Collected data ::
=-=-=

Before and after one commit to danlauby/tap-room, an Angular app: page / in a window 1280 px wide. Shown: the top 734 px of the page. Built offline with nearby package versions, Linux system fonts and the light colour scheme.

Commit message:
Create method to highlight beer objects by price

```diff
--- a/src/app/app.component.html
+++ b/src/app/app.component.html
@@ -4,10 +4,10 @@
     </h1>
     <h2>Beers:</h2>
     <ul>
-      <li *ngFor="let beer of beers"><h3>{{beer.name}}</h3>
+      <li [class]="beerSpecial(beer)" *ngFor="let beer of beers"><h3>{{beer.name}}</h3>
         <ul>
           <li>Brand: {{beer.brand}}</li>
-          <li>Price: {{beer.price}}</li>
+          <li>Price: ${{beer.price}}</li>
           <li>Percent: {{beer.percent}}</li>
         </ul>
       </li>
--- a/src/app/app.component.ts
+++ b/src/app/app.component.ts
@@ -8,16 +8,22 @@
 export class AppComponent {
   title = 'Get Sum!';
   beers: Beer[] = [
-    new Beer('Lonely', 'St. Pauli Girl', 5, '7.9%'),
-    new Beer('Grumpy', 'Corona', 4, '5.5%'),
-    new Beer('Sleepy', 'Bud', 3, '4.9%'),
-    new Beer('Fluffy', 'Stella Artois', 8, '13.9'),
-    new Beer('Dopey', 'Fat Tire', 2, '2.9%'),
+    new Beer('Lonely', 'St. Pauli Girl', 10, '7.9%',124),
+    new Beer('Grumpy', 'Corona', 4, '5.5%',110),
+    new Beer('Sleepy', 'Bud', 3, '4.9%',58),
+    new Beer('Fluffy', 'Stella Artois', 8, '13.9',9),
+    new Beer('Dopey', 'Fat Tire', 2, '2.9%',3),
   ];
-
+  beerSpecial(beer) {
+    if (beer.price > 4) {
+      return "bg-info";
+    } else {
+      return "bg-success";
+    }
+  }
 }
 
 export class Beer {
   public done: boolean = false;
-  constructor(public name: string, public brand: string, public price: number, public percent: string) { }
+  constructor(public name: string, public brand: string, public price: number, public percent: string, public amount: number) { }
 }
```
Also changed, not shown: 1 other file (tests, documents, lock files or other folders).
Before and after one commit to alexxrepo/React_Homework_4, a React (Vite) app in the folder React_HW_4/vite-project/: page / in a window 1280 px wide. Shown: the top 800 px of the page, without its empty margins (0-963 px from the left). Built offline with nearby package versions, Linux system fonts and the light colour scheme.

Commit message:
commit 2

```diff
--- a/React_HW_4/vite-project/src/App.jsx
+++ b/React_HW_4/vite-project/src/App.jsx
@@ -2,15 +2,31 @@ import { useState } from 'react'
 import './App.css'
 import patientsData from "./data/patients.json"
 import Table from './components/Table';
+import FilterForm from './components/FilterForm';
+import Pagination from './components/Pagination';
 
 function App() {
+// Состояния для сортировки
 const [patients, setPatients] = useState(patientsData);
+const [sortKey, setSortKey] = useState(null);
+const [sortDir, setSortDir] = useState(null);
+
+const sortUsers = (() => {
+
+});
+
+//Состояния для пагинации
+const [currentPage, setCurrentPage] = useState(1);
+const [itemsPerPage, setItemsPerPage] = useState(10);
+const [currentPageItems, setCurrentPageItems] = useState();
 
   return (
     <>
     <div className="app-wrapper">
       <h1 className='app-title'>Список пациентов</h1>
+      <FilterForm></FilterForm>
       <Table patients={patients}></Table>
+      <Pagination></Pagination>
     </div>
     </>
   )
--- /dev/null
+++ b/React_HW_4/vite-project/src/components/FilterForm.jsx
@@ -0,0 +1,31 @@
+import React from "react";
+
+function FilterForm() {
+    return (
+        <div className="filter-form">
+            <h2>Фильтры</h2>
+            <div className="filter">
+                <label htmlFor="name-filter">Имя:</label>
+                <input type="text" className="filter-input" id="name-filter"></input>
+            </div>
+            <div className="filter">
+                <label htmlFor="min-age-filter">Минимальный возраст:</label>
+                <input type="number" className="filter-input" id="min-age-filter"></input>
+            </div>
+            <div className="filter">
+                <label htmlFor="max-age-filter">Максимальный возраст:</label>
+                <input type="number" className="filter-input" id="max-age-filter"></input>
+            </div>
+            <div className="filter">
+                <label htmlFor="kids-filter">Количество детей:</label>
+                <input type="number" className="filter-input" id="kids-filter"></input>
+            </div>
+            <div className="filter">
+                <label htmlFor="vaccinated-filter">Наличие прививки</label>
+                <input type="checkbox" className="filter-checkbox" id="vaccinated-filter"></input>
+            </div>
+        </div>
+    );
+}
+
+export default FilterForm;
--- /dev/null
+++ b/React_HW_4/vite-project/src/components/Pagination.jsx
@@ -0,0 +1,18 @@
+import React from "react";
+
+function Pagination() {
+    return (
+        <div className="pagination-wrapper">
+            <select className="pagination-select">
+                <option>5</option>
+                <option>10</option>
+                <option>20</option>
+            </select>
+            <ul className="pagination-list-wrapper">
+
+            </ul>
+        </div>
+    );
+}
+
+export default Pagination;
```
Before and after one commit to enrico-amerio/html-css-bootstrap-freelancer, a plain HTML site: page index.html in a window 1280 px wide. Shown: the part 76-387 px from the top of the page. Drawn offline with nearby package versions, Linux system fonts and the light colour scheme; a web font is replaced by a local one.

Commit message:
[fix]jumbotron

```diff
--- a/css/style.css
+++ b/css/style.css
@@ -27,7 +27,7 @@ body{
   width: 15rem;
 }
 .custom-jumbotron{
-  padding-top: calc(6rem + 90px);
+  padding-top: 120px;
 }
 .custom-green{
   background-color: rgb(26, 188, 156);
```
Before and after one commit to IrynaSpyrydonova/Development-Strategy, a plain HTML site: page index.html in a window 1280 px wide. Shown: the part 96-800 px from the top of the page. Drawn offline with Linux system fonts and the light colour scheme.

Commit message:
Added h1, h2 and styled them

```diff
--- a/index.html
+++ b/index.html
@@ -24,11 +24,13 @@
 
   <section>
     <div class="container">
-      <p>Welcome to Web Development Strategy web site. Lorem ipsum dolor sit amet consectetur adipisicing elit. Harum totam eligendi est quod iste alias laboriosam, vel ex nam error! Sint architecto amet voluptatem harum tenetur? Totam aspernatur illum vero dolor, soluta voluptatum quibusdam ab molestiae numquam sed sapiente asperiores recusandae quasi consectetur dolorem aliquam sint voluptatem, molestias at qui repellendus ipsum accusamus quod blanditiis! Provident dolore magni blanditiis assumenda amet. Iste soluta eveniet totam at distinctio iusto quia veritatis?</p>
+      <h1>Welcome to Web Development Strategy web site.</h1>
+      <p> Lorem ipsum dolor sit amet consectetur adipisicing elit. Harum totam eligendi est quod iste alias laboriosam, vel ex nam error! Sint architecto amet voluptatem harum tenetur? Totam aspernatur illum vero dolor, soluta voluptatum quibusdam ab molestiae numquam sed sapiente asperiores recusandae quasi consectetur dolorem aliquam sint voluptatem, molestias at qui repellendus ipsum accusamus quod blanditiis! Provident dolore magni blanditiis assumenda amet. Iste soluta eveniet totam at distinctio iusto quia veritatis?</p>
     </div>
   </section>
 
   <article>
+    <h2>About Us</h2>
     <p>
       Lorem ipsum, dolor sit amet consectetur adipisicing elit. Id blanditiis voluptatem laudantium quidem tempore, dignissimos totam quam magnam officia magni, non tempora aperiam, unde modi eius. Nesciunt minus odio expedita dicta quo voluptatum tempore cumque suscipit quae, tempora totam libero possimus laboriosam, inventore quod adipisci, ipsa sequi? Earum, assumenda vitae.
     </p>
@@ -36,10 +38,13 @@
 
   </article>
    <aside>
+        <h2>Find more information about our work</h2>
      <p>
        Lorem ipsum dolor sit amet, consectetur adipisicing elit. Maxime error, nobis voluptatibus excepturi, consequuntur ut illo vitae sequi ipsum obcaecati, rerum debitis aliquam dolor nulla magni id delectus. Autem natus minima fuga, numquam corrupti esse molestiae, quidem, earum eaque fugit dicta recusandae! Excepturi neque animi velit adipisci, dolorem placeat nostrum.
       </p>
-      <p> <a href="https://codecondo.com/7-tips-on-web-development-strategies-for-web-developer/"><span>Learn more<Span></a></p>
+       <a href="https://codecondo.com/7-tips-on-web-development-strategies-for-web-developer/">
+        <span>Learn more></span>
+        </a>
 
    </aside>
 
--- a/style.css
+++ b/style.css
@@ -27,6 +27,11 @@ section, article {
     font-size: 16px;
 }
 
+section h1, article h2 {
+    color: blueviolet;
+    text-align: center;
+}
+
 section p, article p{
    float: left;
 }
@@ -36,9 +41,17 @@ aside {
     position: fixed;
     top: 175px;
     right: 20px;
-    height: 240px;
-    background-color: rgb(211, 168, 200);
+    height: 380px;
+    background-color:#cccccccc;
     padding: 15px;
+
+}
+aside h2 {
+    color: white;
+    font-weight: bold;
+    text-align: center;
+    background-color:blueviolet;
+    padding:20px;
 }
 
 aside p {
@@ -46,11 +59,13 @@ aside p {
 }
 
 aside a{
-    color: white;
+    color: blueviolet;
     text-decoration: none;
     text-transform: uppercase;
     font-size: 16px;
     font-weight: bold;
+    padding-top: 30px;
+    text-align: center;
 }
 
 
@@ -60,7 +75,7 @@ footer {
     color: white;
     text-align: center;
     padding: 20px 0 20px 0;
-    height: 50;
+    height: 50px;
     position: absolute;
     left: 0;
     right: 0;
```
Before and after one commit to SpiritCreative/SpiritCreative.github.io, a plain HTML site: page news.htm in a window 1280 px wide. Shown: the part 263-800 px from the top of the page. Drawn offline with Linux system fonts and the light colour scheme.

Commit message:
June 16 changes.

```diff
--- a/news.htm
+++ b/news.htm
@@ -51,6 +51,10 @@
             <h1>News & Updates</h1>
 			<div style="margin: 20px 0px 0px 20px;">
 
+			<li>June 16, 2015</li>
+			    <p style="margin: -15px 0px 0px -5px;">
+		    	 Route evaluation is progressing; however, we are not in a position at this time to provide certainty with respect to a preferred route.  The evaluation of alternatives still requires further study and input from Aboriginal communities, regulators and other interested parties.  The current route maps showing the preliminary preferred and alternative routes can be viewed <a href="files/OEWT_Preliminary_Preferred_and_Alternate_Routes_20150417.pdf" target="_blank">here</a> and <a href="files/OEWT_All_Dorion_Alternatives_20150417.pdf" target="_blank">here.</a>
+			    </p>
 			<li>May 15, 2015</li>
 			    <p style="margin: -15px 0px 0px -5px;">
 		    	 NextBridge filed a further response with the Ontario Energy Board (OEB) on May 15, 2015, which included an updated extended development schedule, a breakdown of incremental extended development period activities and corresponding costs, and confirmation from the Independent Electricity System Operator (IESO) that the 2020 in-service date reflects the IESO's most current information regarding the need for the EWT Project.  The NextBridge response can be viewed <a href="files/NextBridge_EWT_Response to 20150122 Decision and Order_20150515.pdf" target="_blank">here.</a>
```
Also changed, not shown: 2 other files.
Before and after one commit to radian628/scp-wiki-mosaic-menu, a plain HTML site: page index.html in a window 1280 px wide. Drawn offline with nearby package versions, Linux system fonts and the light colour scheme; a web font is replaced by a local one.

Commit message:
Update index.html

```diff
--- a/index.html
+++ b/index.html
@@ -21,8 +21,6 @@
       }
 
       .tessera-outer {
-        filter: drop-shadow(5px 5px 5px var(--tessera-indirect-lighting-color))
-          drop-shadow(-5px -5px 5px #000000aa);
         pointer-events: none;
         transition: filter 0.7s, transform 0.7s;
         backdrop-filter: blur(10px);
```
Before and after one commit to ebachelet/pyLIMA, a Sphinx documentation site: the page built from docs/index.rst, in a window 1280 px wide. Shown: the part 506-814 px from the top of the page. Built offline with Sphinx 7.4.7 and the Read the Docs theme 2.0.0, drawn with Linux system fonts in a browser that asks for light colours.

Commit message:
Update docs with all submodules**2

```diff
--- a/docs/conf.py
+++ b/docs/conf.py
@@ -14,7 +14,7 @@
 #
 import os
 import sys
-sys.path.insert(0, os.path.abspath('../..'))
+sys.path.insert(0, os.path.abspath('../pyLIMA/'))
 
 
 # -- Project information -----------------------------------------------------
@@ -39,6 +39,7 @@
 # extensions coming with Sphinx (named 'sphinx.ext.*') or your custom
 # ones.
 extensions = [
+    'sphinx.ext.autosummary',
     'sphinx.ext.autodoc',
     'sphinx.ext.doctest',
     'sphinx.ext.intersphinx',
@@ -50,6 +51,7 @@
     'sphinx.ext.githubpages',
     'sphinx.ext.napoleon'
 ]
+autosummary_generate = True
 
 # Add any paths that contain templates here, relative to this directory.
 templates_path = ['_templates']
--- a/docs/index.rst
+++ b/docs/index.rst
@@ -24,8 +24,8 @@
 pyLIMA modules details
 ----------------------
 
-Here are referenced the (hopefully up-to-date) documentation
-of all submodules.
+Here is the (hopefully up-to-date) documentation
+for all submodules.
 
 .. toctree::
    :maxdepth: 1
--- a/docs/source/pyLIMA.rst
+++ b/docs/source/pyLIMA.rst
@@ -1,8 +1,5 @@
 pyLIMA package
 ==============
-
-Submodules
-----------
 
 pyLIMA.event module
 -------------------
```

=-=-=

On how many lines above does "height" occur? Say the number only.

Response :: 4